Miners Strike Nationwide to Protest Overdue Wages
Feb. 08, 1995
MOSCOW (AP) _ Half a million coal miners staged a one-day strike Wednesday and threatened a protracted walkout if their demands for overdue wages and government subsidies were not met.
From Sakhalin Island in the Pacific Ocean to the southern city of Rostov-on-Don, 189 of Russia's 228 mines either closed down altogether or stopped supplying coal to clients. The others stayed open only to produce fuel for their communities.
Vitaly Budko, leader of the Russian Independent Union of Coal Miners, said the fireworks would begin next month if the government failed to respond.
``We will go on a protracted strike March 1 and demand early presidential elections and a resignation of this government,'' he said.
Alexander Livshitz, President Boris Yeltsin's chief economic adviser, said Wednesday the government will pay its debt in full. ``The miners' fair demands will be met,'' he told the Interfax news agency.
The government owes the industry about $325.4 million, and another $532.3 million is owed by companies, most of them government-owned power plants.
Union leaders and government officials last week worked out a deal where Russia would pay the miners $615.3 million before the end of March, Budko said.
He said First Deputy Prime Minister Anatoly Chubais ``flatly refused'' to pay the full amount now because the government had no money. ``That was either total failure to understand the problem, or a deliberate provocation,'' Budko said.
``They wanted to get it all at once,'' said Arkady Yevstafiev, an aide to Chubais. ``But that would mean taking the money from teachers, or doctors, or pensioners.''
Coal accounts for more than 80 percent of Russia's heating fuel and over half of the fuel used by its thermoelectric plants.
The World Bank has offered a $600 million loan if Russia agrees to close 80 unprofitable mines in five years, but miners say that is too fast.
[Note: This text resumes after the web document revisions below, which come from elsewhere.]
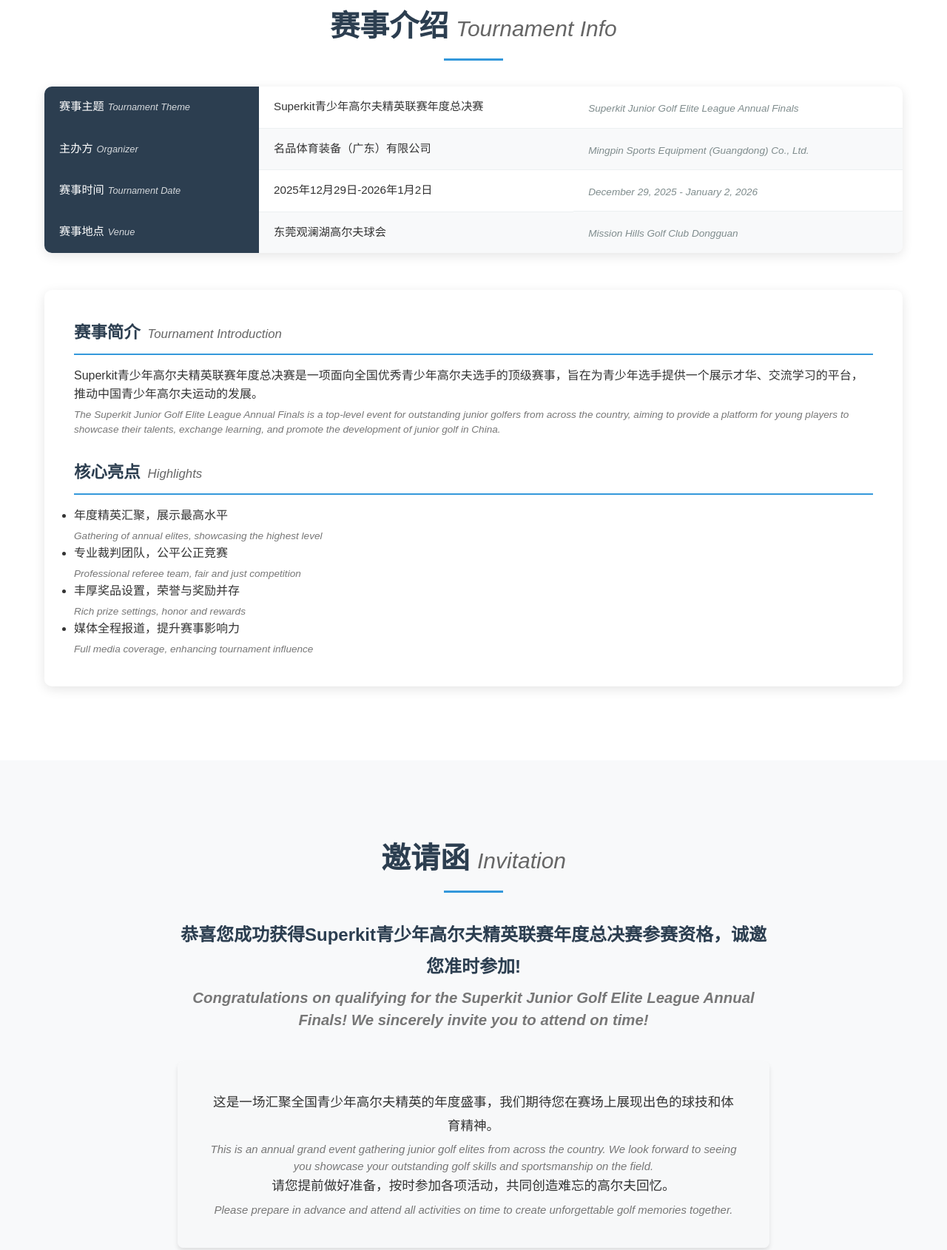
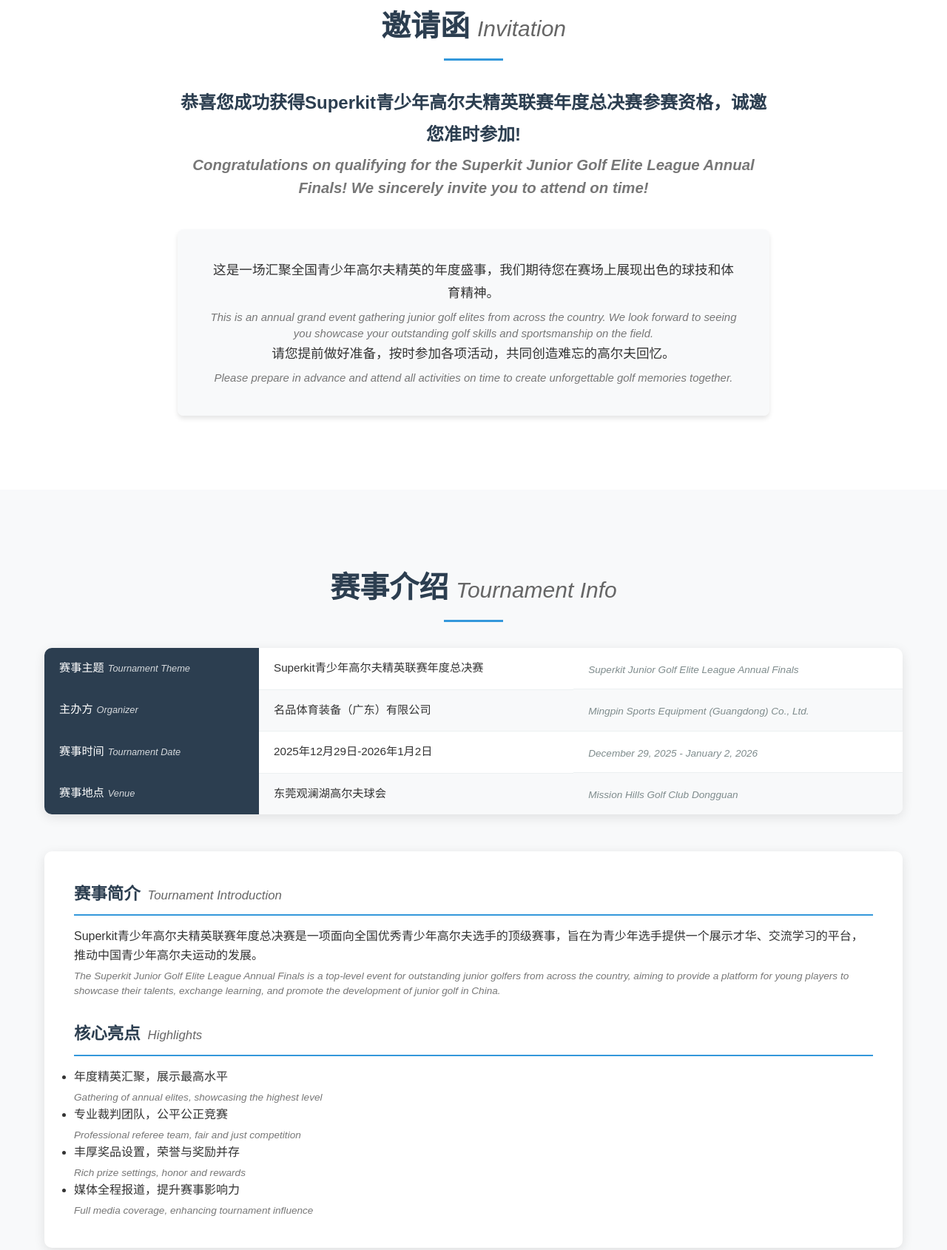
Before and after one commit to 18140005177/github.io, a plain HTML site: page index.html in a window 1280 px wide. Shown: the part 857-2547 px from the top of the page at 74% size. Drawn offline with Linux system fonts and the light colour scheme.

Commit message:
Update index.html

```diff
--- a/index.html
+++ b/index.html
@@ -2,15 +2,24 @@
 <html lang="zh-CN">
 <head>
     <meta charset="UTF-8">
-    <meta name="viewport" content="width=device-width, initial-scale=1.0">
+    <meta name="viewport" content="width=device-width, initial-scale=1.0, maximum-scale=1.0, user-scalable=no">
     <meta name="description" content="Superkit青少年高尔夫精英联赛年度总决赛 - 2025年12月29日-2026年1月2日，东莞观澜湖高尔夫球会">
     <meta name="keywords" content="青少年高尔夫,Superkit联赛,高尔夫总决赛">
     <meta name="author" content="Superkit青少年高尔夫精英联赛组委会">
+    <meta name="theme-color" content="#3498db">
+    <meta name="mobile-web-app-capable" content="yes">
     <title>Superkit青少年高尔夫精英联赛年度总决赛</title>
-    <link rel="preconnect" href="https://fonts.googleapis.com">
+
+    <!-- 优先加载关键CSS -->
+    <link rel="stylesheet" href="styles.css" media="all">
+
+    <!-- 优化字体加载 -->
+    <link rel="preconnect" href="https://fonts.googleapis.com" crossorigin>
     <link rel="preconnect" href="https://fonts.gstatic.com" crossorigin>
-    <link href="https://fonts.googleapis.com/css2?family=Noto+Sans+SC:wght@300;400;500;700&display=swap" rel="stylesheet">
-    <link rel="stylesheet" href="styles.css">
+    <link href="https://fonts.googleapis.com/css2?family=Noto+Sans+SC:wght@300;400;500;700&display=swap" rel="stylesheet" media="print" onload="this.media='all';this.onload=null;">
+    <noscript>
+        <link href="https://fonts.googleapis.com/css2?family=Noto+Sans+SC:wght@300;400;500;700&display=swap" rel="stylesheet">
+    </noscript>
 </head>
 <body>
     <!-- 页面顶部横幅 -->
@@ -32,8 +41,8 @@
             </div>
             <ul class="navbar-menu">
             <li><a href="#" class="nav-link">首页</a></li>
+            <li><a href="#invitation" class="nav-link">邀请函<span class="en-translation">Invitation</span></a></li>
             <li><a href="#intro" class="nav-link">赛事介绍<span class="en-translation">Tournament Info</span></a></li>
-            <li><a href="#invitation" class="nav-link">邀请函<span class="en-translation">Invitation</span></a></li>
             <li><a href="#schedule" class="nav-link">赛事日程安排<span class="en-translation">Schedule</span></a></li>
             <li><a href="#location" class="nav-link">赛事地点<span class="en-translation">Location</span></a></li>
             <li><a href="#fees" class="nav-link">赛事费用<span class="en-translation">Fees</span></a></li>
@@ -61,6 +70,20 @@
                         <a href="#location" class="btn btn-secondary">赛事地点<span class="en-translation">Location</span></a>
                         <a href="#fees" class="btn btn-secondary">赛事费用<span class="en-translation">Tournament Fees</span></a>
                     </div>
+                </div>
+            </div>
+        </div>
+    </section>
+
+    <!-- 邀请函板块 -->
+    <section id="invitation" class="section">
+        <div class="container">
+            <h2 class="section-title fade-in">邀请函<span class="en-translation">Invitation</span></h2>
+            <div class="invitation-content fade-in delay-1">
+                <p class="invitation-text">恭喜您成功获得Superkit青少年高尔夫精英联赛年度总决赛参赛资格，诚邀您准时参加!<br><span class="en-detail">Congratulations on qualifying for the Superkit Junior Golf Elite League Annual Finals! We sincerely invite you to attend on time!</span></p>
+                <div class="invitation-details">
+                    <p>这是一场汇聚全国青少年高尔夫精英的年度盛事，我们期待您在赛场上展现出色的球技和体育精神。<br><span class="en-detail">This is an annual grand event gathering junior golf elites from across the country. We look forward to seeing you showcase your outstanding golf skills and sportsmanship on the field.</span></p>
+                    <p>请您提前做好准备，按时参加各项活动，共同创造难忘的高尔夫回忆。<br><span class="en-detail">Please prepare in advance and attend all activities on time to create unforgettable golf memories together.</span></p>
                 </div>
             </div>
         </div>
@@ -117,20 +140,6 @@
                         <li>媒体全程报道，提升赛事影响力<br><span class="en-detail">Full media coverage, enhancing tournament influence</span></li>
 
                     </ul>
-                </div>
-            </div>
-        </div>
-    </section>
-
-    <!-- 邀请函板块 -->
-    <section id="invitation" class="section">
-        <div class="container">
-            <h2 class="section-title fade-in">邀请函<span class="en-translation">Invitation</span></h2>
-            <div class="invitation-content fade-in delay-1">
-                <p class="invitation-text">恭喜您成功获得Superkit青少年高尔夫精英联赛年度总决赛参赛资格，诚邀您准时参加!<br><span class="en-detail">Congratulations on qualifying for the Superkit Junior Golf Elite League Annual Finals! We sincerely invite you to attend on time!</span></p>
-                <div class="invitation-details">
-                    <p>这是一场汇聚全国青少年高尔夫精英的年度盛事，我们期待您在赛场上展现出色的球技和体育精神。<br><span class="en-detail">This is an annual grand event gathering junior golf elites from across the country. We look forward to seeing you showcase your outstanding golf skills and sportsmanship on the field.</span></p>
-                    <p>请您提前做好准备，按时参加各项活动，共同创造难忘的高尔夫回忆。<br><span class="en-detail">Please prepare in advance and attend all activities on time to create unforgettable golf memories together.</span></p>
                 </div>
             </div>
         </div>
@@ -229,10 +238,7 @@
                     </div>
                 </div>
 
-                <div class="location-map">
-                    <!-- 地图嵌入 -->
-                    <iframe src="https://www.google.com/maps/embed?pb=!1m18!1m12!1m3!1d3800.279641636972!2d114.11894431439579!3d22.863453445331703!2m3!1f0!2f0!3f0!3m2!1i1024!2i768!4f13.1!3m3!1m2!1s0x34035f9b39944987%3A0x55a97368a3e736a1!2sMission%20Hills%20Golf%20Club!5e0!3m2!1sen!2sus!4v1650000000000!5m2!1sen!2sus" width="100%" height="450" style="border:0;" allowfullscreen="" loading="lazy" referrerpolicy="no-referrer-when-downgrade"></iframe>
-                </div>
+
             </div>
         </div>
     </section>
```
There have been no nationwide strikes in Russia since 1989-90, when coal miners' strikes nearly brought Soviet industries in Russia to a halt.